Now is the time in the case when the lawyers need to be working very closely with their eDiscovery advisers on the use of the most appropriate technology features that are available to reduce the amount of documents that need to be physically seen. In other words, now it is about working smart to get to the really crucial documents as quickly and effectively as possible and to filter and set aside those documents which are of no value. If any lawyer thinks it is best practice for them to physically view every single document in a case then they would be wrong. Indeed, in other jurisdictions it is likely that such an action would result in a rebuke from the Judge and. almost certainly, penalties as to costs.
Review is another stage in which efficiencies should play a part. This is the longest and most expensive part of any case and best practices would include the use of as much filtering technology as possible to reduce the number of documents requiring human eyes. A further option to consider carefully is the use of outsourced service providers specialising in managed review and the combination of this coupled with the use of technology is very compelling to the paying client. SA is fortunate to have a number of providers specialising in this field and I would certainly include it is good practice especially when there is a large collection and the review needs to be done in tiers. This drastically reduces the number of documents requiring the “eyes” of higher rate lawyers and, of course means that they can spend more time reviewing those documents that really do need their expertise.
It is incontrovertible that the use of eDiscovery technology is best practice. Indeed in many jurisdictions in the world it is mandatory, and should be here. One misconception in SA is that the use of this technology its too expensive. When one considers that the review of documents in a case takes up 70% of its costs, the use of technology drastically reduces that figure and overall, using technology reduces the cost of a case by at last 30%. Another misconception here - not helped by s15 of ECTA 2002 - is the inference that electronic documents are “inferior” as far as evidential reliability is concerned. The truth is quite, quite the opposite as I have mentioned many times.

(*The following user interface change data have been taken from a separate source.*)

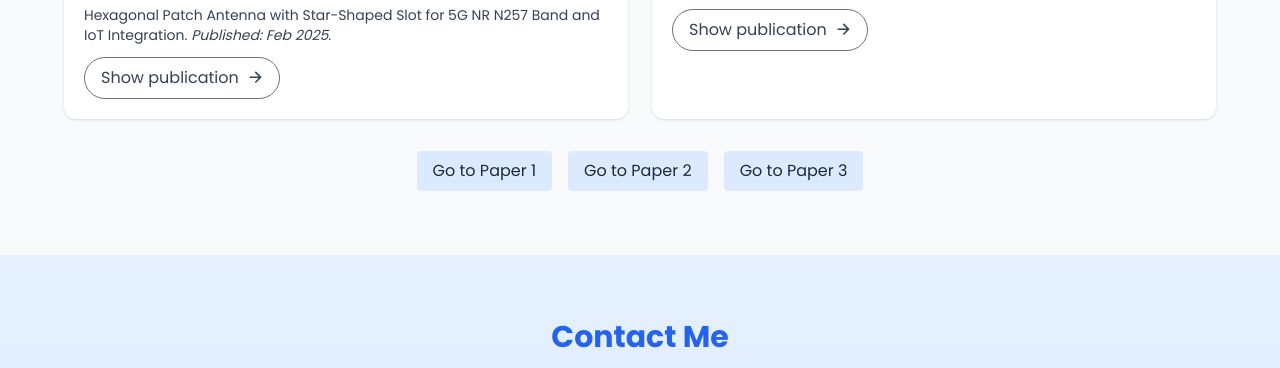
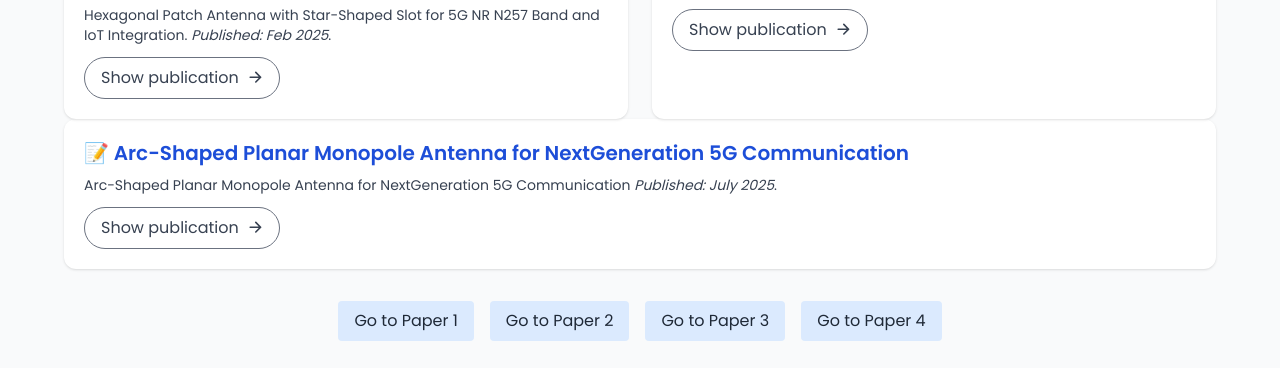
Before and after one commit to Suryansh691644/Portfolio, a plain HTML site: page index.html in a window 1280 px wide. Shown: the part 1508-1876 px from the top of the page. Drawn offline with nearby package versions, Linux system fonts and the light colour scheme.

Commit message:
Update index.html

```diff
--- a/index.html
+++ b/index.html
@@ -113,6 +113,17 @@
   Show publication <svg xmlns="http://www.w3.org/2000/svg" class="h-4 w-4" viewBox="0 0 20 20" fill="currentColor"><path d="M10.293 15.707a1 1 0 010-1.414L14.586 10H4a1 1 0 110-2h10.586l-4.293-4.293a1 1 0 111.414-1.414l6 6a1 1 0 010 1.414l-6 6a1 1 0 01-1.414 0z" /></svg>
 </a>
         </div>
+</div>
+
+        <!-- Paper 4 -->
+        <div id="paper1" class="bg-white p-5 rounded-xl shadow transition group">
+          <h3 class="text-xl font-semibold text-blue-700 mb-2">📝 Arc-Shaped Planar Monopole Antenna for NextGeneration 5G Communication</h3>
+          <p class="text-gray-700 text-sm">Arc-Shaped Planar Monopole Antenna for NextGeneration 5G Communication <em>Published: July 2025</em>.</p>
+          <a href="https://ieeexplore.ieee.org/document/11063742" target="_blank" class="inline-flex items-center gap-2 mt-3 border border-gray-500 text-gray-700 px-4 py-2 rounded-full hover:bg-gray-100 transition">
+  Show publication <svg xmlns="http://www.w3.org/2000/svg" class="h-4 w-4" viewBox="0 0 20 20" fill="currentColor"><path d="M10.293 15.707a1 1 0 010-1.414L14.586 10H4a1 1 0 110-2h10.586l-4.293-4.293a1 1 0 111.414-1.414l6 6a1 1 0 010 1.414l-6 6a1 1 0 01-1.414 0z" /></svg>
+</a>
+        </div>
+
       </div>
 
       <!-- Scroll Buttons -->
@@ -120,6 +131,7 @@
         <button onclick="scrollToPaper('paper1')" class="bg-blue-100 px-4 py-2 rounded hover:bg-blue-200">Go to Paper 1</button>
         <button onclick="scrollToPaper('paper2')" class="bg-blue-100 px-4 py-2 rounded hover:bg-blue-200">Go to Paper 2</button>
         <button onclick="scrollToPaper('paper3')" class="bg-blue-100 px-4 py-2 rounded hover:bg-blue-200">Go to Paper 3</button>
+        <button onclick="scrollToPaper('paper4')" class="bg-blue-100 px-4 py-2 rounded hover:bg-blue-200">Go to Paper 4</button>
       </div>
     </div>
   </section>
```
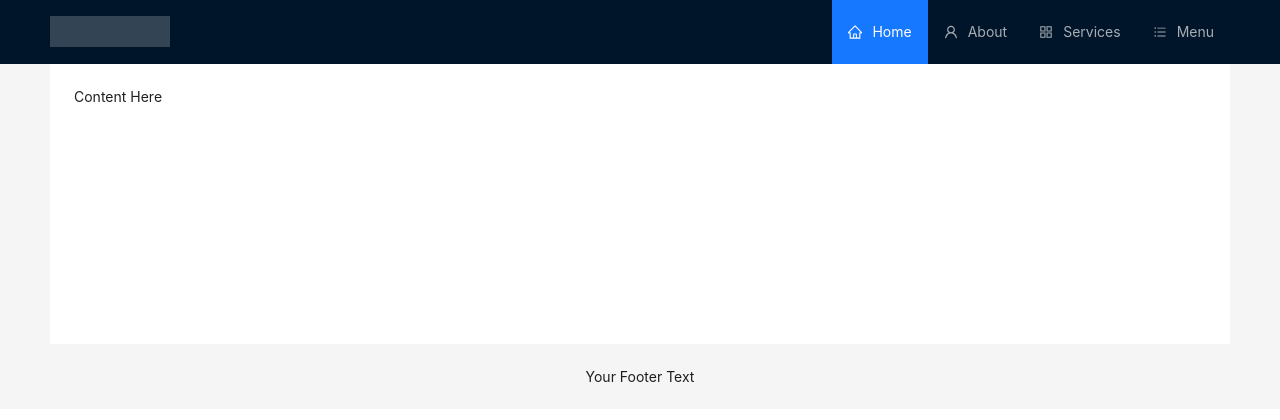
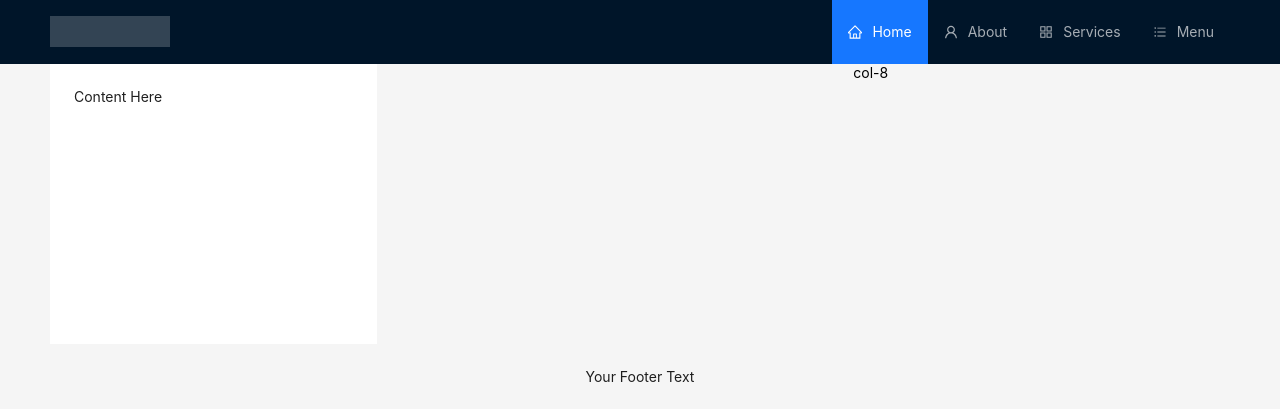
Before and after one commit to Arsalan-123/react-app, a React (Create React App) app: page /home in a window 1280 px wide. Shown: the top 420 px of the page. Built offline with nearby package versions, Linux system fonts and the light colour scheme.

Commit message:
task done

```diff
--- /dev/null
+++ b/src/Components/Images.jsx
@@ -0,0 +1,52 @@
+// import React from 'react';
+// import { Input, Button, Upload, message, Space } from 'antd';
+// import { UploadOutlined } from '@ant-design/icons';
+// //import { Avatar, Space } from 'antd';
+
+// // Your component code
+
+
+// // const Images = () => {
+// //   return (
+// //     <div>Images</div>
+// //   )
+// // }
+
+// // export default Images
+
+// const Images = () => {
+//     const handleImageUpload = (info) => {
+//       if (info.file.status === 'done') {
+//         message.success(`${info.file.name} file uploaded successfully`);
+//       } else if (info.file.status === 'error') {
+//         message.error(`${info.file.name} file upload failed.`);
+//       }
+//     };
+
+//     return (
+//       <div>
+//               <Upload
+//           name="image"
+//            action="/upload"
+//           onChange={handleImageUpload}
+//           showUploadList={false}
+//         >
+//           <Button icon={<UploadOutlined />}>Upload Image</Button>
+//         </Upload>
+
+
+
+//         <Input.TextArea
+//           placeholder="Write your post..."
+//           rows={4}
+//           style={{ marginTop: '10px' }}
+//         />
+
+//         <Button type="primary" style={{ marginTop: '10px' }}>
+//           Post
+//         </Button>
+//       </div>
+//     );
+//   };
+
+//   export default Images;
--- a/src/Layout/Authlayout/Authlayout.jsx
+++ b/src/Layout/Authlayout/Authlayout.jsx
@@ -14,6 +14,7 @@ const Authlayout = ({isLoggedIn, children}) => {
 
 // const Authlayout =() =>{
 //   return(
+
 //   <Outlet/>
 // )}
 
--- a/src/Pages/Screens/Home.js
+++ b/src/Pages/Screens/Home.js
@@ -9,8 +9,9 @@
 // export default Home
 
 import React from 'react';
-import { Layout, Menu } from 'antd';
+import { Layout, Menu , Row,Col} from 'antd';
 import './Home.css'; // Import the CSS file
+import Images from '../../Components/Images';
 
 import {
   HomeOutlined,
@@ -40,11 +41,18 @@ const Home = () => {
           </Menu.Item>
         </Menu>
       </Header>
-      <Content style={{ padding: '0 50px' }}>
+      <Row>
+      <Col span={8}><Content style={{ padding: '0 50px' }}>
         <div className="site-layout-content">Content Here</div>
       </Content>
+      </Col>
+      <Col span={8}></Col>
+      <Col span={8}>col-8</Col>
+    </Row>
+
       <Footer style={{ textAlign: 'center' }}>Your Footer Text</Footer>
     </Layout>
+
   );
 };
 
--- a/src/Pages/Screens/Login/Login.jsx
+++ b/src/Pages/Screens/Login/Login.jsx
@@ -66,6 +66,7 @@ const handleLogin = () =>{
 
 
       <Button  className='btn' variant="contained" onClick={handleLogin} >Login</Button>
+      <h1>Branch edit perfect</h1>
 
       </form>
 
```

An interesting “chicken and egg” question on this topic is, which comes first, law firms taking eDiscovery technology to their clients or the clients demanding that their external lawyers utilise technology? Elsewhere in the world, the increased use of technology and ongoing developments in technology is and has been driven by what I term as “globalcorporation.com”. Maybe that is what we need in SA - more corporations demanding the use of technology to reduce the cost of their cases and ensure that relevant documents are found quickly, so that the cases can be determined correctly, or settled to their best advantage. For sure, without the use of eDiscovery technology, best practices will not be the norm.